In his statement following the Pac-12’s announcement, Boren said: “We were not surprised by the Pac 12’s decision to not expand at this time. Even though we had decided not to apply for membership this year, we have developed a positive relationship with the leadership of the conference and we have kept them informed of the progress we’ve been making to gain agreement from the Big 12 for changes which will make the conference more stable in the future. Conference stability has been our first goal and we look forward to achieving that goal through continued membership in the Big 12 Conference.”
After Monday’s regents meeting, Boren made it clear that the Sooners had issues with the status quo in the Big 12. He cited a lack of trust and leadership within the league, among other concerns.
In a statement released Wednesday morning, athletic director Joe Castiglione said: “I’m in full support of President Boren’s announced decision for OU to remain in the Big 12. The reforms which he has been discussing with the presidents in the conference are very important to the future stability and strength of the Big 12 Conference.” Football coach Bob Stoops said in a written statement that we was pleased that OU is staying in the Big 12.
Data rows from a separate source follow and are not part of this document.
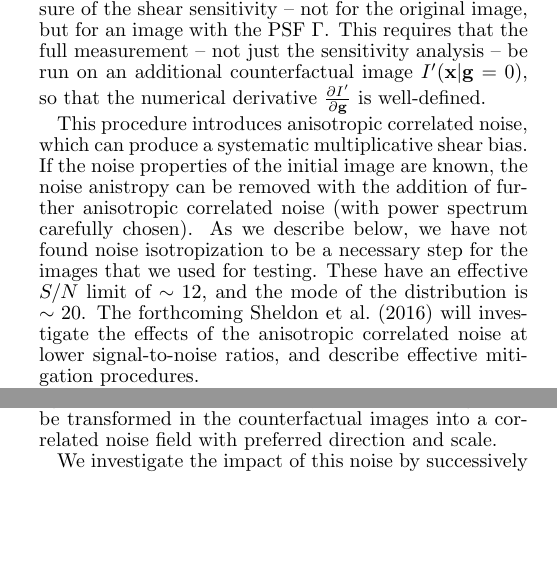
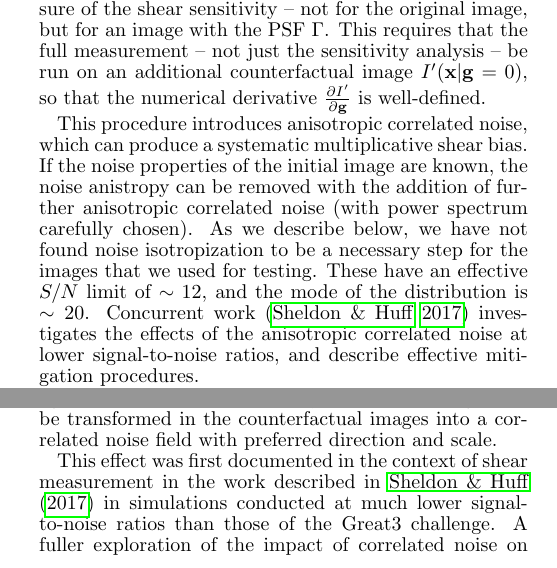
Before and after one commit to emhuff/MetaCalibration, a LaTeX document (tex/metacalibration.tex): two parts of the columns of pages 3 and 8 of 15, joined at a grey line, cut so that both start at the same text, the shorter picture padded with empty space. Compiled offline with pdfLaTeX.

Commit message:
Minor changes to synchronize with Erin's paper.

```diff
--- a/tex/metacalibration.tex
+++ b/tex/metacalibration.tex
@@ -337,10 +337,10 @@ removed with the addition of further anisotropic correlated noise
 (with power spectrum carefully chosen). As we describe below, we have
 not found noise isotropization to be a necessary step for the images
 that we used for testing.  These have an effective $S/N$ limit of
-$\sim 12$, and the mode of the distribution is $\sim20$. The
-forthcoming Sheldon et al.~(2016) will investigate the effects of the
-anisotropic correlated noise at lower signal-to-noise ratios, and
-describe effective mitigation procedures.
+$\sim 12$, and the mode of the distribution is $\sim20$. Concurrent
+work \citep{metacalII} investigates the effects of the anisotropic
+correlated noise at lower signal-to-noise ratios, and describe
+effective mitigation procedures.
 
 Metacalibration can be used to mitigate other systematics as
 well. Even those measurement methods with the highest scores in the
@@ -1074,6 +1074,13 @@ original image: the isotropic white noise typical of real images will
 be transformed in the counterfactual images into a correlated noise
 field with preferred direction and scale.
 
+This effect was first documented in the context of shear measurement
+in the work described in \citet{metacalII} in simulations
+conducted at much lower signal-to-noise ratios than those of the
+Great3 challenge. A fuller exploration of the impact of correlated
+noise on metacalibration, along with a comprehensive mitigation
+strategy, is presented in that work.
+
 We investigate the impact of this noise by successively adding noise
 to the CGC images and re-running the metacalibration and shear
 estimation algorithms. In the process we gradually increase the noise
```
Also changed, not shown: tex/bibliography.bib (+10 -2 lines), tex/metacalibration.bbl, tex/metacalibration.tex (4 more changed lines).
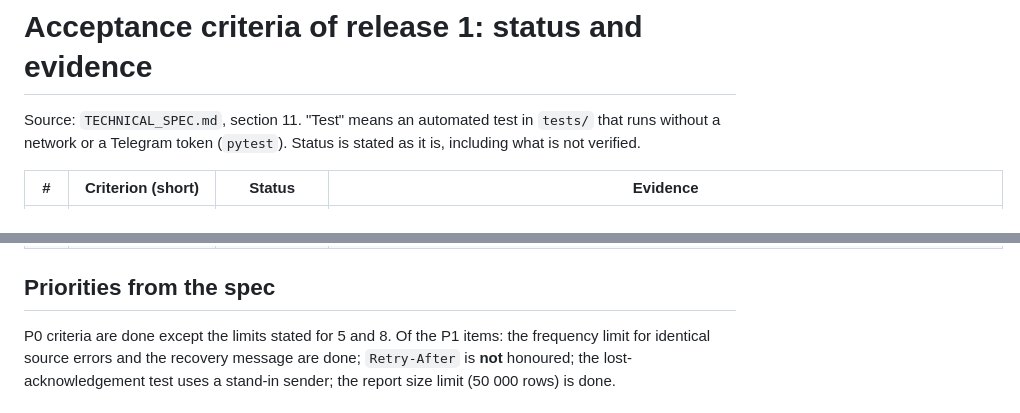
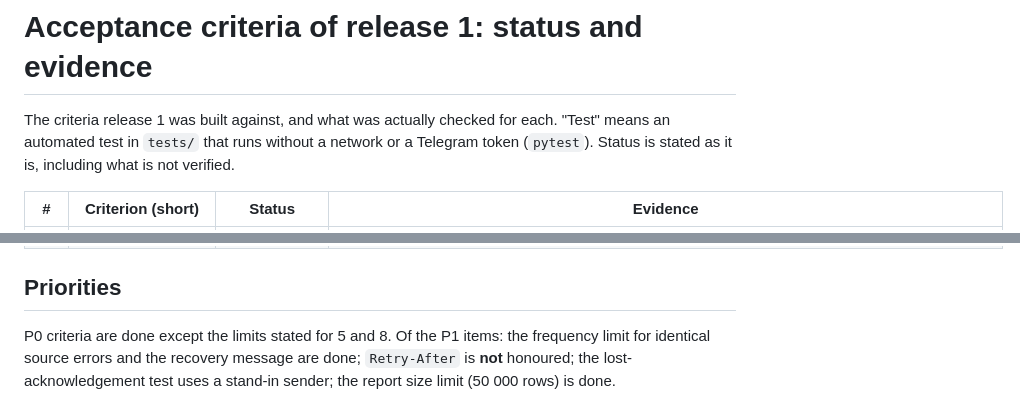
Before and after one commit to OlehHavrilko/price-monitor, a Markdown page: docs/ACCEPTANCE.md, 2 parts joined by grey strips. GitHub-like rendering.

Commit message:
docs: state the acceptance criteria in the table itself

```diff
--- a/docs/ACCEPTANCE.md
+++ b/docs/ACCEPTANCE.md
@@ -1,7 +1,8 @@
 # Acceptance criteria of release 1: status and evidence
 
-Source: `TECHNICAL_SPEC.md`, section 11. "Test" means an automated test in `tests/` that runs without a
-network or a Telegram token (`pytest`). Status is stated as it is, including what is not verified.
+The criteria release 1 was built against, and what was actually checked for each. "Test" means an
+automated test in `tests/` that runs without a network or a Telegram token (`pytest`). Status is
+stated as it is, including what is not verified.
 
 | # | Criterion (short) | Status | Evidence |
 | --- | --- | --- | --- |
@@ -18,7 +19,7 @@ network or a Telegram token (`pytest`). Status is stated as it is, including wha
 | 11 | A clean run by the README builds a first report on demo data without a network or Telegram; the database and tracking survive a container restart | Done on the VPS | `docker compose up --build` on aarch64 Ubuntu 24.04, `down` / `up` kept the history and events. CI also builds the image |
 | 12 | Live smoke of a public site and a real delivery with a test bot, if a token was provided | Partly | Live collections: books.toscrape.com (1000 products), xcom.ua (52, from the VPS and locally), allo.ua (164, home connection only). Real Telegram: text alerts, bot profile and polling worked against a real bot. Picture cards and the XLSX file were accepted by the Bot API (`sent`), but the owner has not yet confirmed how they look in the chat |
 
-## Priorities from the spec
+## Priorities
 
 P0 criteria are done except the limits stated for 5 and 8. Of the P1 items: the frequency limit for
 identical source errors and the recovery message are done; `Retry-After` is **not** honoured; the
```
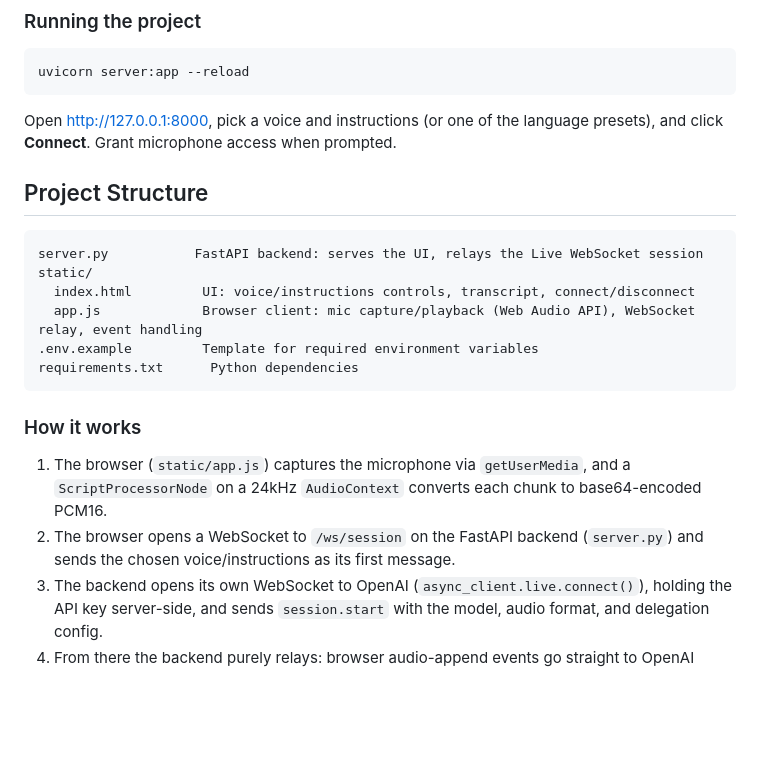
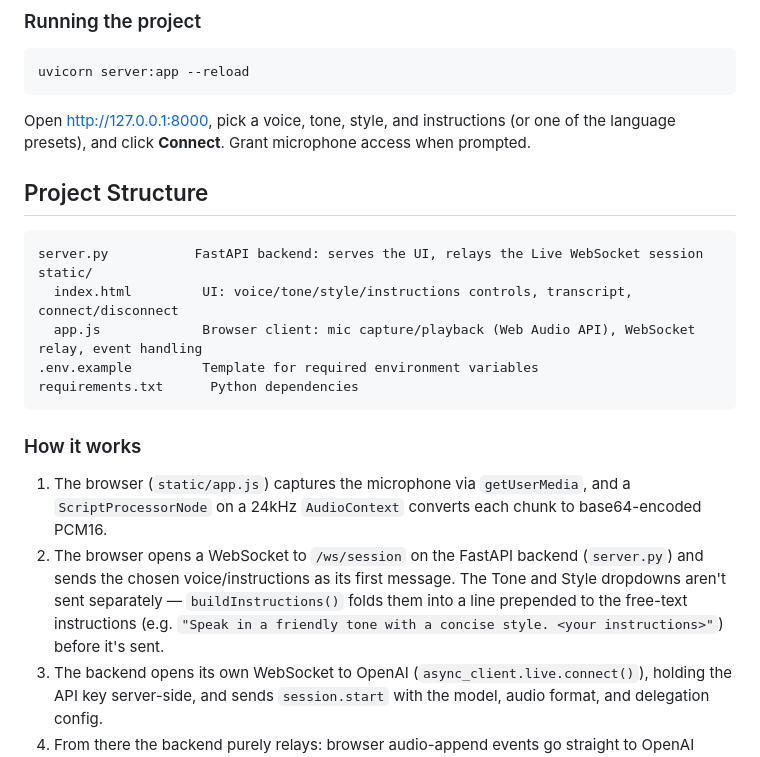
Before and after one commit to JotaK96/gpt-live-poc, a Markdown page: README.md, the part around the change. Drawn GitHub-style; blank space fills up the shorter version.

Commit message:
docs: update README to include tone and style options in usage instructions

````diff
--- a/README.md
+++ b/README.md
@@ -36,14 +36,14 @@ OPENAI_API_KEY=sk-...
 uvicorn server:app --reload
 ```
 
-Open [http://127.0.0.1:8000](http://127.0.0.1:8000), pick a voice and instructions (or one of the language presets), and click **Connect**. Grant microphone access when prompted.
+Open [http://127.0.0.1:8000](http://127.0.0.1:8000), pick a voice, tone, style, and instructions (or one of the language presets), and click **Connect**. Grant microphone access when prompted.
 
 ## Project Structure
 
 ```
 server.py           FastAPI backend: serves the UI, relays the Live WebSocket session
 static/
-  index.html         UI: voice/instructions controls, transcript, connect/disconnect
+  index.html         UI: voice/tone/style/instructions controls, transcript, connect/disconnect
   app.js             Browser client: mic capture/playback (Web Audio API), WebSocket relay, event handling
 .env.example         Template for required environment variables
 requirements.txt      Python dependencies
@@ -52,7 +52,7 @@ requirements.txt      Python dependencies
 ### How it works
 
 1. The browser (`static/app.js`) captures the microphone via `getUserMedia`, and a `ScriptProcessorNode` on a 24kHz `AudioContext` converts each chunk to base64-encoded PCM16.
-2. The browser opens a WebSocket to `/ws/session` on the FastAPI backend (`server.py`) and sends the chosen voice/instructions as its first message.
+2. The browser opens a WebSocket to `/ws/session` on the FastAPI backend (`server.py`) and sends the chosen voice/instructions as its first message. The Tone and Style dropdowns aren't sent separately — `buildInstructions()` folds them into a line prepended to the free-text instructions (e.g. `"Speak in a friendly tone with a concise style. <your instructions>"`) before it's sent.
 3. The backend opens its own WebSocket to OpenAI (`async_client.live.connect()`), holding the API key server-side, and sends `session.start` with the model, audio format, and delegation config.
 4. From there the backend purely relays: browser audio-append events go straight to OpenAI (`conn.send_raw`), and every event OpenAI sends back (transcripts, audio deltas, usage, errors) is forwarded to the browser unchanged.
 5. The browser decodes incoming `session.output_audio.delta` chunks back to PCM16 and schedules them for gapless playback via `AudioBufferSourceNode`.
````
In an article posted Tuesday on the website of The Oklahoman, the newspaper reported that the school would consider staying in a “reformed” Big 12 only if the league would increase constraints on the Longhorn Network _ Texas’ 20-year, $300 million venture in partnership with ESPN _ and would remove commissioner Dan Beebe from his post. The report cited an unnamed, high-ranking Big 12 school source as the individual detailing the Sooners’ conditions for remaining in the league.
Texas men’s athletic director DeLoss Dodds and Beebe declined comment in regard to The Oklahoman report. It remains unclear this morning what, if anything, will change internally within the Big 12 as the league moves forward.
The Pac-12 decision means Texas A&M is expected to be the only school to leave the Big 12 after this year. The Aggies have been invited to join the Southeastern Conference for the 2012 football season, contingent upon a waiver of legal claims in regard to the move by Baylor and other Big 12 schools that have yet to agree to the waiver.